ASSIGNED TASK.
Which lines below contain "className"? Copy every one of them.

DATA TO USE.
□ □ □ □ □

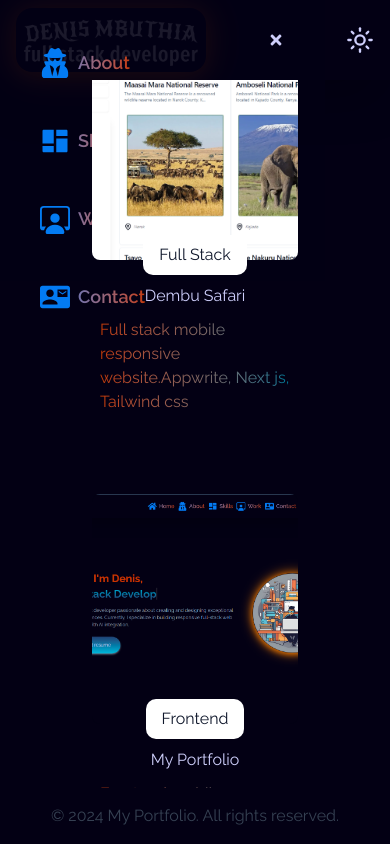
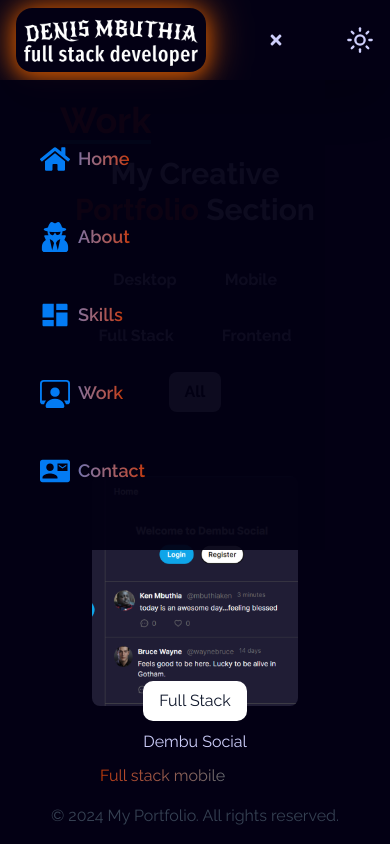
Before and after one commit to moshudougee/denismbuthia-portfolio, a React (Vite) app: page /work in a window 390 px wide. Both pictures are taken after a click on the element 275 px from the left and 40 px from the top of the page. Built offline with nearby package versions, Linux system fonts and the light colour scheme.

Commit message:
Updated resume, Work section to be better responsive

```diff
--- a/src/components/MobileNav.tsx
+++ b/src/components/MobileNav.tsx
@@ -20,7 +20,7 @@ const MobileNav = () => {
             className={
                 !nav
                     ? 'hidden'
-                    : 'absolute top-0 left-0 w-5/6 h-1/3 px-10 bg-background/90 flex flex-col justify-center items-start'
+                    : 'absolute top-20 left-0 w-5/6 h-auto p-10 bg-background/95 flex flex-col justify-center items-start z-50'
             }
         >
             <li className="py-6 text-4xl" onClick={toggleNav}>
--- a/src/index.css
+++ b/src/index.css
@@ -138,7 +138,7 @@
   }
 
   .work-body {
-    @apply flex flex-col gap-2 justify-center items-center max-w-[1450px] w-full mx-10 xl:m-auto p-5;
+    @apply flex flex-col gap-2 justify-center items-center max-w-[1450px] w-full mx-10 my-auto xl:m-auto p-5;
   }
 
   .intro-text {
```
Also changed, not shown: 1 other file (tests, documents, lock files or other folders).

□ □ □ □ □

OUTPUT OF THE EXERCISE.
             className={
             <li className="py-6 text-4xl" onClick={toggleNav}>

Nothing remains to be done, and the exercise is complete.